# [Exercise objective]
Using the entries below, copy out all lines where "shown" is found.

Itemized modification records
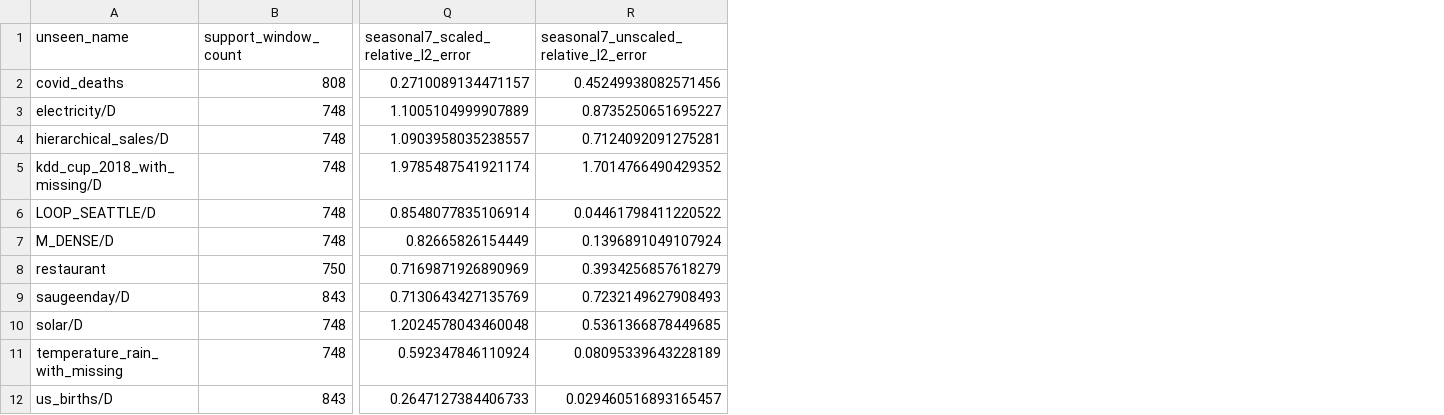
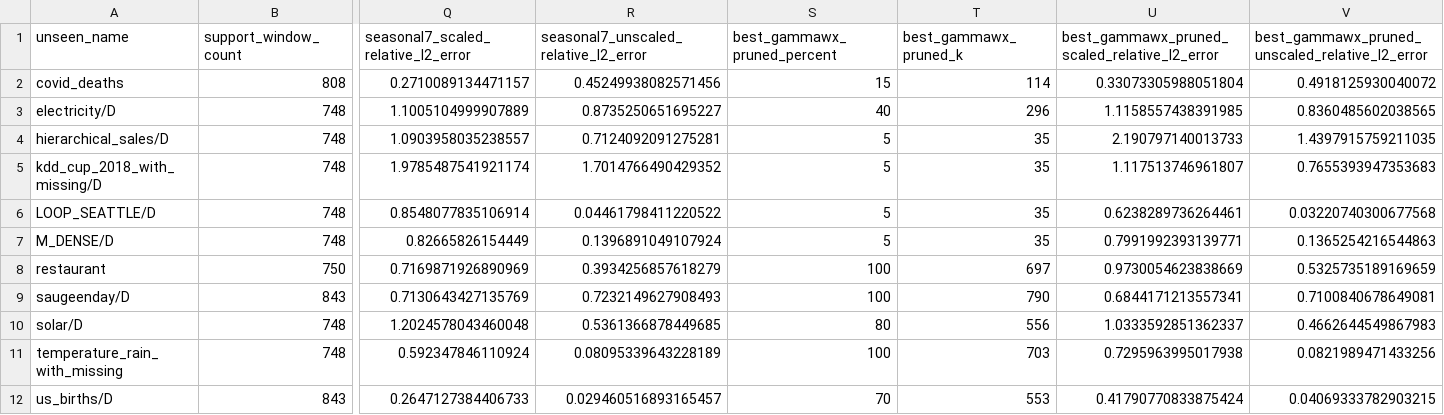
Before and after one commit to jonghyeon1998/KMD-Time-Series, a CSV file: experiments/daily_holdout_analysis/daily_holdout_metrics.csv, drawn as a sheet; only a part is shown, gaps mark what is left out; the diff names each change by its address in the sheet, - before the commit and + after, or states it on an @@ line.

Commit message:
run experiments for split

```diff
--- a/experiments/daily_holdout_analysis/daily_holdout_metrics.csv
+++ b/experiments/daily_holdout_analysis/daily_holdout_metrics.csv
+column S (best_gammawx_pruned_percent), rows 2-12: 15 | 40 | 5 | 5 | 5 | 5 | 100 | 100 | 80 | 100 | 70
+column T (best_gammawx_pruned_k), rows 2-12: 114 | 296 | 35 | 35 | 35 | 35 | 697 | 790 | 556 | 703 | 553
+column U, rows 1-12: best_gammawx_pruned_scaled_relative_l2_error | 0.33073305988051804 | 1.1158557438391985 | 2.190797140013733 | 1.117513746961807 | 0.6238289736264461 | 0.7991992393139771 | 0.9730054623838669 | 0.6844171213557341 | 1.0333592851362337 | 0.7295963995017938 | 0.41790770833875424
+column V, rows 1-12: best_gammawx_pruned_unscaled_relative_l2_error | 0.4918125930040072 | 0.8360485602038565 | 1.4397915759211035 | 0.7655393947353683 | 0.03220740300677568 | 0.1365254216544863 | 0.5325735189169659 | 0.7100840678649081 | 0.4662644549867983 | 0.0821989471433256 | 0.04069333782903215
```
Also changed, not shown: 35 other files.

# [Reply to the exercise]
Before and after one commit to jonghyeon1998/KMD-Time-Series, a CSV file: experiments/daily_holdout_analysis/daily_holdout_metrics.csv, drawn as a sheet; only a part is shown, gaps mark what is left out; the diff names each change by its address in the sheet, - before the commit and + after, or states it on an @@ line.
Also changed, not shown: 35 other files.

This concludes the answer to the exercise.